- Information provided -

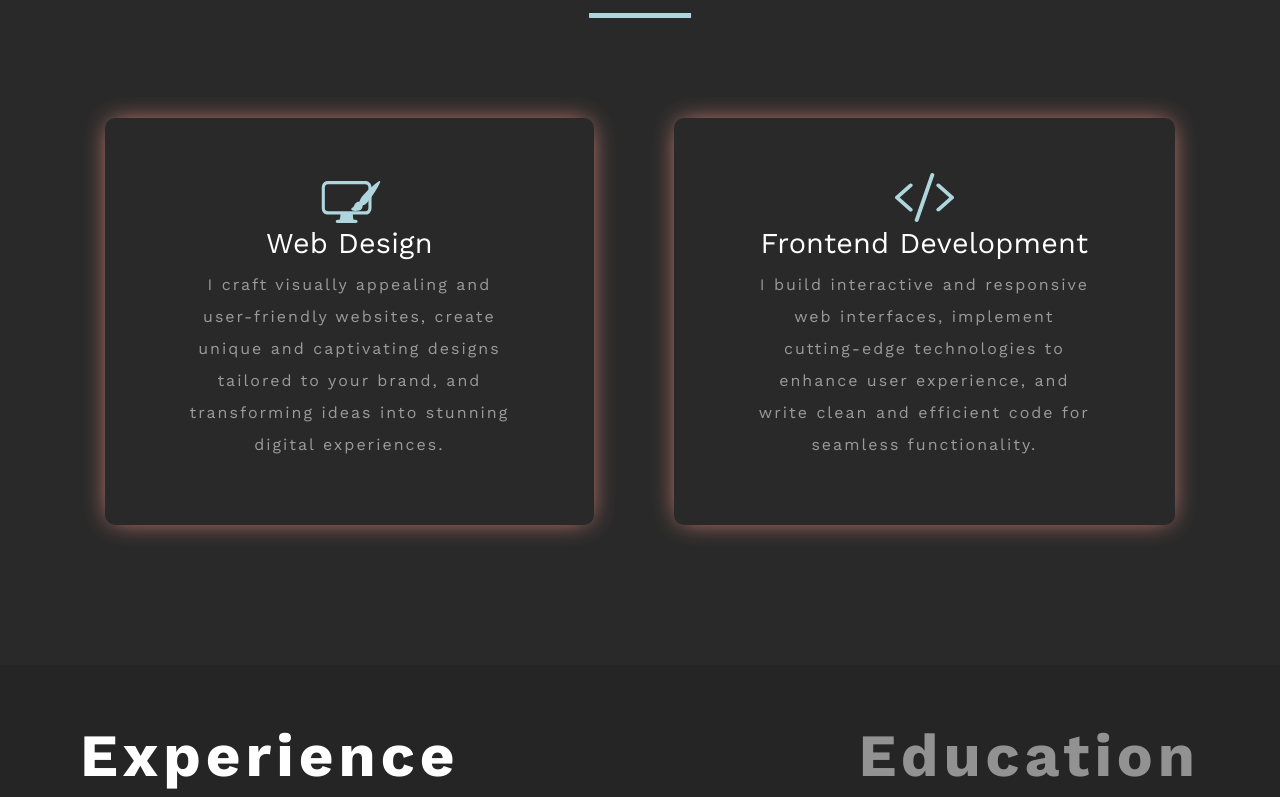
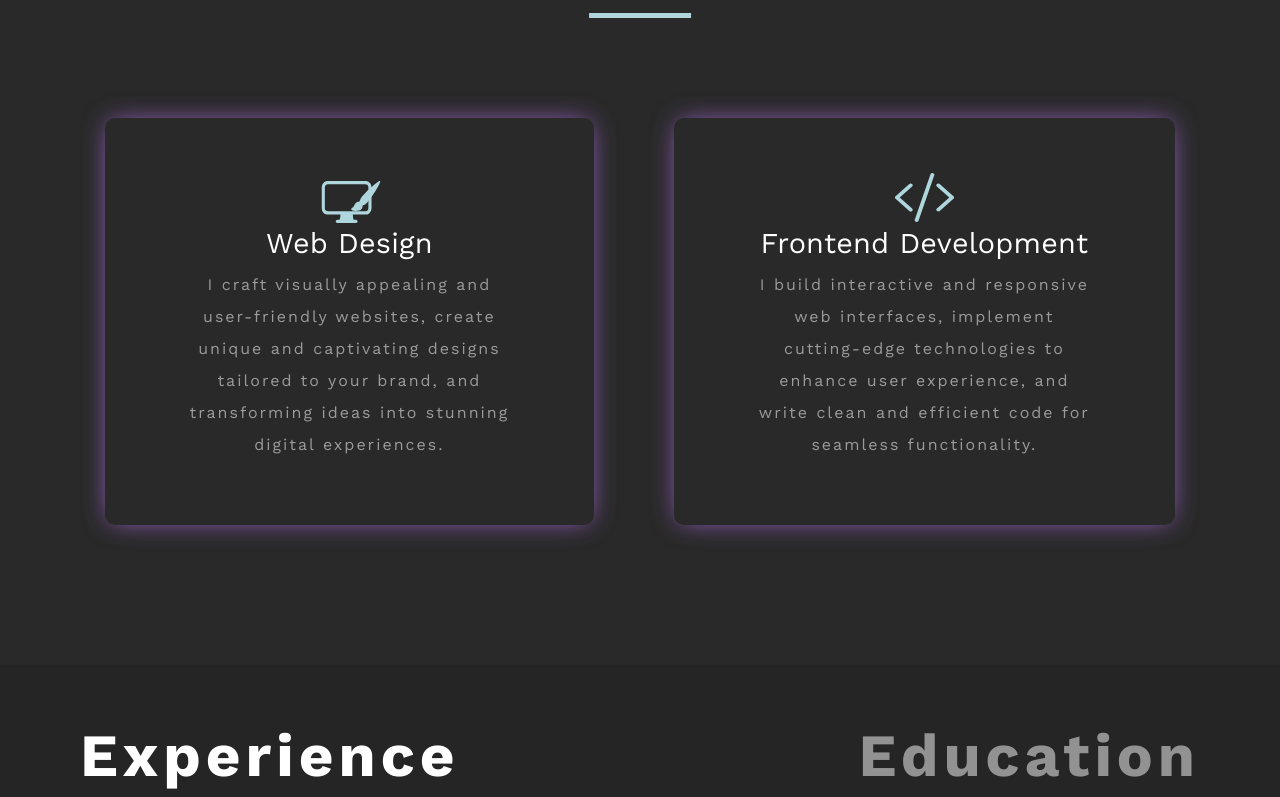
Before and after one commit to AnkitNub/ankit-portfolio, a React (Create React App) app: page / in a window 1280 px wide. Shown: the part 1743-2540 px from the top of the page. Built offline with nearby package versions, Linux system fonts and the light colour scheme; a web font is replaced by a local one.

Commit message:
Colors updated

```diff
--- a/src/App.css
+++ b/src/App.css
@@ -29,8 +29,8 @@ div.activeBox {
   background: linear-gradient(
     180deg,
     rgba(255, 154, 141, 0) 0%,
-		rgba(255, 154, 141, 0.38) 89.06%,
-		rgba(255, 154, 141, 0.51) 100%
+    rgba(51, 93, 184, 0.38) 89.06%,
+    rgba(57, 116, 190, 0.51) 100%
   );
 }
 
--- a/src/index.css
+++ b/src/index.css
@@ -7,7 +7,7 @@
 /* Set variables */
 :root {
 	/* text colors */
-	--red-text: #ff9a8d;
+	--red-text: #c6c7cf;
 	--white-text: #ffffff;
 	--gray-text: #d5d5d5;
 	--dark-gray-text: #9b9b9b;
@@ -15,22 +15,22 @@
 	/* icons colors */
 	--icons-colors: #aed6dc;
 	--person-icon: #2b303e;
-	--active-skill-green: #1e847f;
+	--active-skill-green: #7b6fee;
 
 	/* backgrounds colors */
-	--home-background: #4a536b;
+	--home-background: #3e3b3e;
 	/* --home-background: linear-gradient(180deg, #4a536b, #252525); */
 	--active-red-background-linear: linear-gradient(
 		180deg,
 		#ff9a8d00 0%,
-		#ff9a8d61 89.06%,
-		#ff9a8d82 100%
+		#d4d4d461 89.06%,
+		#37b4c582 100%
 	);
 	--black-background: #252525;
 	--second-black-background: #292929;
 	--gray-background: #4a536b7a;
 
-	--red-shadow: 0px 0px 27px -6px #ff9a8d;
+	--red-shadow: 0px 0px 27px -6px #b56fef;
 }
 
 * {
@@ -47,7 +47,7 @@ html {
 }
 
 body {
-	background-color: #252525;
+	background-color: #50abec;
 }
 
 a {
```
Lines whose indentation alone changed are shown as unchanged.
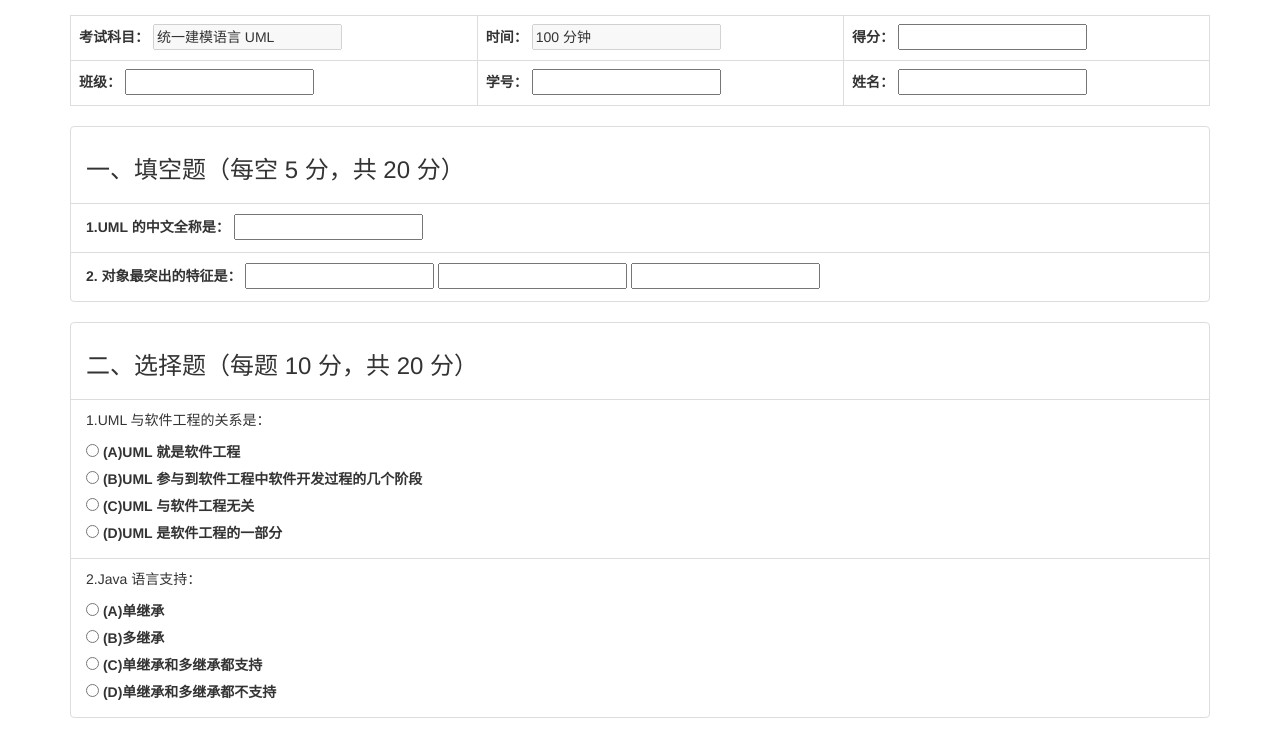
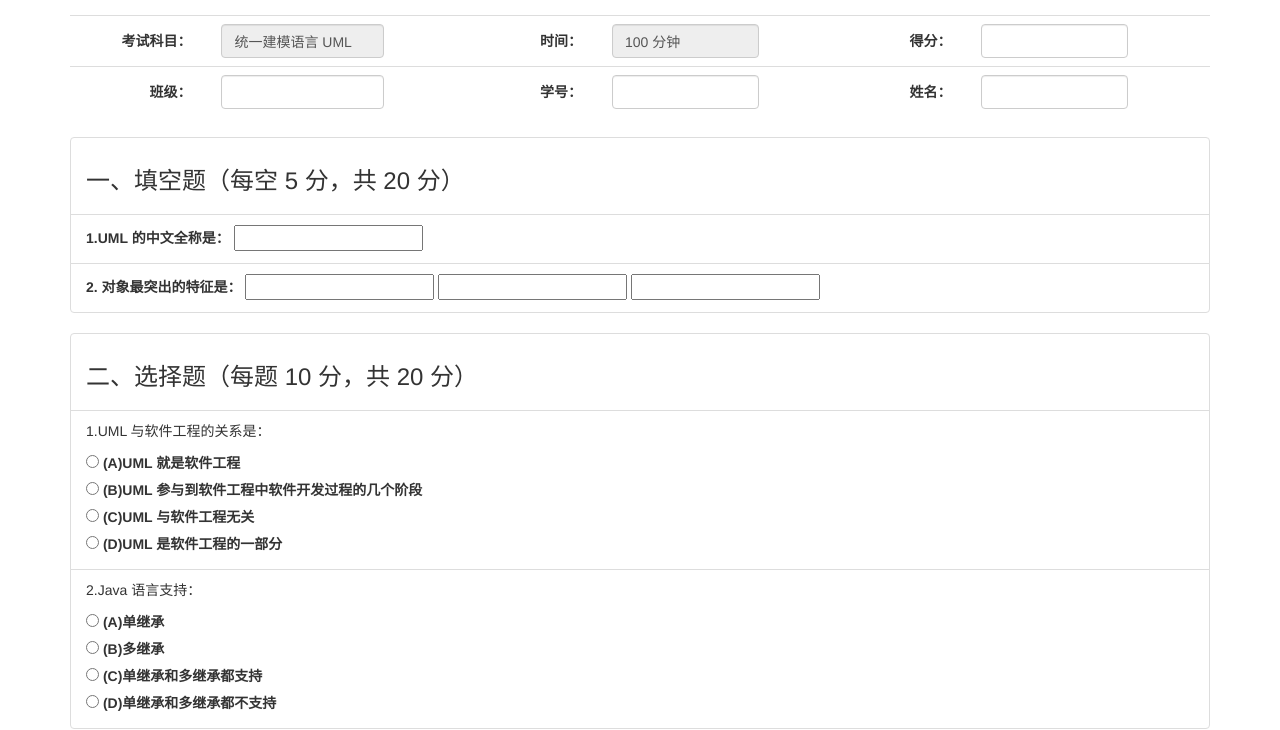
Before and after one commit to wangyao11/html_and_dom, a plain HTML site: page index.html in a window 1280 px wide. Shown: the part 71-801 px from the top of the page. Drawn offline with Linux system fonts and the light colour scheme.

Commit message:
update <header>- <table>

```diff
--- a/index.html
+++ b/index.html
@@ -23,32 +23,45 @@
   <body class="container">
     <form class="form-horizontal">
       <header>
-        <table class="table table-bordered">
+        <table class="table">
           <caption class="text-center gray">
             <h1 class="">统一建模语言理论测试</h1>
           </caption>
-          <tr>
+          <tr class="row">
+            <td class="form-group">
+              <label for="subject" class="col-sm-4 control-label">考试科目：</label>
+              <div class="col-xs-6">
+                <input type="text" class="form-control" id="subject" value="统一建模语言 UML" disabled></td>
+              </div>
             <td>
-              <label for="subject">考试科目：</label>
-              <input type="text" id="subject" value="统一建模语言 UML" disabled></td>
+              <label for="date" class="col-sm-4 control-label">时间：</label>
+              <div class="col-xs-6">
+                <input type="text" class="form-control col-xs-4" id="date" value="100 分钟" disabled></td>
+              </div>
             <td>
-              <label for="date">时间：</label>
-              <input type="text" id="date" value="100 分钟" disabled></td>
-            <td>
-              <label for="score">得分：</label>
-              <input type="text" id="score"></td>
+              <label for="score" class="col-sm-4 control-label">得分：</label>
+              <div class="col-xs-6">
+                <input type="text" class="form-control col-xs-4" id="score"></td>
+              </div>
           </tr>
-          <tr>
-            <td>
-              <label for="class">班级：</label>
-              <input id="class" type="text" >
+          <tr class="row ">
+            <td class="form-group">
+              <label for="class" class="col-sm-4 control-label">班级：</label>
+              <div class="col-xs-6">
+                <input id="class" class="form-control col-xs-4" type="text" >
+              </div>
             </td>
-            <td>
-              <label for="number">学号：</label>
-              <input id="number"  type="text" ></td>
-            <td>
-              <label for="name">姓名：</label>
-              <input id="name" type="text" ></td>
+            <td class="form-group">
+              <label for="number" class="col-sm-4 control-label">学号：</label>
+              <div class="col-xs-6">
+                <input id="number" class="form-control col-xs-4"  type="text" ></td>
+              </div>
+
+            <td class="form-group">
+              <label for="name" class="col-sm-4 control-label">姓名：</label>
+              <div class="col-xs-6">
+                <input id="name" class="form-control col-xs-4" type="text" ></td>
+              </div>
           </tr>
         </table>
       </header>
```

- Description of the task -
Copy out the listing above in full and keep the pictures out.

- Reply to the task -
Before and after one commit to AnkitNub/ankit-portfolio, a React (Create React App) app: page / in a window 1280 px wide. Shown: the part 1743-2540 px from the top of the page. Built offline with nearby package versions, Linux system fonts and the light colour scheme; a web font is replaced by a local one.

Commit message:
Colors updated

```diff
--- a/src/App.css
+++ b/src/App.css
@@ -29,8 +29,8 @@ div.activeBox {
   background: linear-gradient(
     180deg,
     rgba(255, 154, 141, 0) 0%,
-		rgba(255, 154, 141, 0.38) 89.06%,
-		rgba(255, 154, 141, 0.51) 100%
+    rgba(51, 93, 184, 0.38) 89.06%,
+    rgba(57, 116, 190, 0.51) 100%
   );
 }
 
--- a/src/index.css
+++ b/src/index.css
@@ -7,7 +7,7 @@
 /* Set variables */
 :root {
 	/* text colors */
-	--red-text: #ff9a8d;
+	--red-text: #c6c7cf;
 	--white-text: #ffffff;
 	--gray-text: #d5d5d5;
 	--dark-gray-text: #9b9b9b;
@@ -15,22 +15,22 @@
 	/* icons colors */
 	--icons-colors: #aed6dc;
 	--person-icon: #2b303e;
-	--active-skill-green: #1e847f;
+	--active-skill-green: #7b6fee;
 
 	/* backgrounds colors */
-	--home-background: #4a536b;
+	--home-background: #3e3b3e;
 	/* --home-background: linear-gradient(180deg, #4a536b, #252525); */
 	--active-red-background-linear: linear-gradient(
 		180deg,
 		#ff9a8d00 0%,
-		#ff9a8d61 89.06%,
-		#ff9a8d82 100%
+		#d4d4d461 89.06%,
+		#37b4c582 100%
 	);
 	--black-background: #252525;
 	--second-black-background: #292929;
 	--gray-background: #4a536b7a;
 
-	--red-shadow: 0px 0px 27px -6px #ff9a8d;
+	--red-shadow: 0px 0px 27px -6px #b56fef;
 }
 
 * {
@@ -47,7 +47,7 @@ html {
 }
 
 body {
-	background-color: #252525;
+	background-color: #50abec;
 }
 
 a {
```
Lines whose indentation alone changed are shown as unchanged.
Before and after one commit to wangyao11/html_and_dom, a plain HTML site: page index.html in a window 1280 px wide. Shown: the part 71-801 px from the top of the page. Drawn offline with Linux system fonts and the light colour scheme.

Commit message:
update <header>- <table>

```diff
--- a/index.html
+++ b/index.html
@@ -23,32 +23,45 @@
   <body class="container">
     <form class="form-horizontal">
       <header>
-        <table class="table table-bordered">
+        <table class="table">
           <caption class="text-center gray">
             <h1 class="">统一建模语言理论测试</h1>
           </caption>
-          <tr>
+          <tr class="row">
+            <td class="form-group">
+              <label for="subject" class="col-sm-4 control-label">考试科目：</label>
+              <div class="col-xs-6">
+                <input type="text" class="form-control" id="subject" value="统一建模语言 UML" disabled></td>
+              </div>
             <td>
-              <label for="subject">考试科目：</label>
-              <input type="text" id="subject" value="统一建模语言 UML" disabled></td>
+              <label for="date" class="col-sm-4 control-label">时间：</label>
+              <div class="col-xs-6">
+                <input type="text" class="form-control col-xs-4" id="date" value="100 分钟" disabled></td>
+              </div>
             <td>
-              <label for="date">时间：</label>
-              <input type="text" id="date" value="100 分钟" disabled></td>
-            <td>
-              <label for="score">得分：</label>
-              <input type="text" id="score"></td>
+              <label for="score" class="col-sm-4 control-label">得分：</label>
+              <div class="col-xs-6">
+                <input type="text" class="form-control col-xs-4" id="score"></td>
+              </div>
           </tr>
-          <tr>
-            <td>
-              <label for="class">班级：</label>
-              <input id="class" type="text" >
+          <tr class="row ">
+            <td class="form-group">
+              <label for="class" class="col-sm-4 control-label">班级：</label>
+              <div class="col-xs-6">
+                <input id="class" class="form-control col-xs-4" type="text" >
+              </div>
             </td>
-            <td>
-              <label for="number">学号：</label>
-              <input id="number"  type="text" ></td>
-            <td>
-              <label for="name">姓名：</label>
-              <input id="name" type="text" ></td>
+            <td class="form-group">
+              <label for="number" class="col-sm-4 control-label">学号：</label>
+              <div class="col-xs-6">
+                <input id="number" class="form-control col-xs-4"  type="text" ></td>
+              </div>
+
+            <td class="form-group">
+              <label for="name" class="col-sm-4 control-label">姓名：</label>
+              <div class="col-xs-6">
+                <input id="name" class="form-control col-xs-4" type="text" ></td>
+              </div>
           </tr>
         </table>
       </header>
```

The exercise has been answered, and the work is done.